#### INPUT DATA
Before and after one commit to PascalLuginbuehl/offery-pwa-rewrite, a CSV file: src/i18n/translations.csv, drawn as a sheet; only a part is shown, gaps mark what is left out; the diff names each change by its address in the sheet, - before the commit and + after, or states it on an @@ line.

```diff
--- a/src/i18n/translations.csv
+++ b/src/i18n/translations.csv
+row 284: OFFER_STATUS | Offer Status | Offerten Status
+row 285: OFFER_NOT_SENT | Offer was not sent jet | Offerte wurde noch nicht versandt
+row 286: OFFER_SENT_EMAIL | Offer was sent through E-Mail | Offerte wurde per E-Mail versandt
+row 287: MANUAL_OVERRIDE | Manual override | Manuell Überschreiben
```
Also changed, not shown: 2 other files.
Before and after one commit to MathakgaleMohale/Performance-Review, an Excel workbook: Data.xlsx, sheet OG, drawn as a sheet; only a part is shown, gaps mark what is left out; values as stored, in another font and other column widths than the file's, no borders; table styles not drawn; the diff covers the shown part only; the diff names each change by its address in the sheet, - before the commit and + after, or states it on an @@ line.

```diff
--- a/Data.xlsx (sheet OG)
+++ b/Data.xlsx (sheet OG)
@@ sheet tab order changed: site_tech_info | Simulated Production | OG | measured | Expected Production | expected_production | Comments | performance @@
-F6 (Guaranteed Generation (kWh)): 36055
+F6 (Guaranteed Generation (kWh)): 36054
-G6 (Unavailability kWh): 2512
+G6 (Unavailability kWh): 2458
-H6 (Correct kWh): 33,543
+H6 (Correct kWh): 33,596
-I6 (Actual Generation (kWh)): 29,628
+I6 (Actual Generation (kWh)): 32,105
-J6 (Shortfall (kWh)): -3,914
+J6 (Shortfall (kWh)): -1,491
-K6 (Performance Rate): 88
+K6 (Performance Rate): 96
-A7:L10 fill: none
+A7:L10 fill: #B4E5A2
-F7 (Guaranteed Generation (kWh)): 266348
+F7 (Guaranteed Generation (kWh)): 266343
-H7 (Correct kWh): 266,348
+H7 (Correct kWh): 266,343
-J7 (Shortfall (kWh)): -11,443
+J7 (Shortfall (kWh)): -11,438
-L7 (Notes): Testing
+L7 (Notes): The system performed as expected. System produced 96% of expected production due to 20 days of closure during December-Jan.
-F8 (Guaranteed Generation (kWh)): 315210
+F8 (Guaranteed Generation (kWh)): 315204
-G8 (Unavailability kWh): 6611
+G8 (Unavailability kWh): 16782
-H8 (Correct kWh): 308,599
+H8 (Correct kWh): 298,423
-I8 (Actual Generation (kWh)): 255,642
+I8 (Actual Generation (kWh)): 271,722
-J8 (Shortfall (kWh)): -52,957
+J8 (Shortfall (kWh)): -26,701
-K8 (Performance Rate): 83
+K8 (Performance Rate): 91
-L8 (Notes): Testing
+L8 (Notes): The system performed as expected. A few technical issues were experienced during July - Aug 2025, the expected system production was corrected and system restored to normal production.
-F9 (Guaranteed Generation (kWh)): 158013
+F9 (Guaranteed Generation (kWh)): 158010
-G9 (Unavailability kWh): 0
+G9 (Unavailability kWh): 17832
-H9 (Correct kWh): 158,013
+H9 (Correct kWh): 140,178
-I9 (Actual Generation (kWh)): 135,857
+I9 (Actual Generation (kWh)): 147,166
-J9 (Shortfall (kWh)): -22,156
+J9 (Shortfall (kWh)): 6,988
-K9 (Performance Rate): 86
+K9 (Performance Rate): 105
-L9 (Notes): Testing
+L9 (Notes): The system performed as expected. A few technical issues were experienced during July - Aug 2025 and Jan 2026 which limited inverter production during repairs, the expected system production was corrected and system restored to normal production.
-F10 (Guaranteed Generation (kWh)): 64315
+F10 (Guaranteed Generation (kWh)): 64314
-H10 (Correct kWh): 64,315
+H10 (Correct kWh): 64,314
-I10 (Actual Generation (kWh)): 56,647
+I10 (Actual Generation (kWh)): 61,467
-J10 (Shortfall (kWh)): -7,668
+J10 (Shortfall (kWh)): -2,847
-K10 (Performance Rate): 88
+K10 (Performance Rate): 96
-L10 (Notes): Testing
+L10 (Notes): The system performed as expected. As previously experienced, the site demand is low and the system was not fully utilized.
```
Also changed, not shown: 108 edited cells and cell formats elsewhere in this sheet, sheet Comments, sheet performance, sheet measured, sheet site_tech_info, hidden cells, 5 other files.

#### GOAL OF THE EXERCISE
Set down, word for word, each line from the top of the records above through the line with "Also changed, not shown: 2 other files.".

#### YOUR RESPONSE
Before and after one commit to PascalLuginbuehl/offery-pwa-rewrite, a CSV file: src/i18n/translations.csv, drawn as a sheet; only a part is shown, gaps mark what is left out; the diff names each change by its address in the sheet, - before the commit and + after, or states it on an @@ line.

```diff
--- a/src/i18n/translations.csv
+++ b/src/i18n/translations.csv
+row 284: OFFER_STATUS | Offer Status | Offerten Status
+row 285: OFFER_NOT_SENT | Offer was not sent jet | Offerte wurde noch nicht versandt
+row 286: OFFER_SENT_EMAIL | Offer was sent through E-Mail | Offerte wurde per E-Mail versandt
+row 287: MANUAL_OVERRIDE | Manual override | Manuell Überschreiben
```
Also changed, not shown: 2 other files.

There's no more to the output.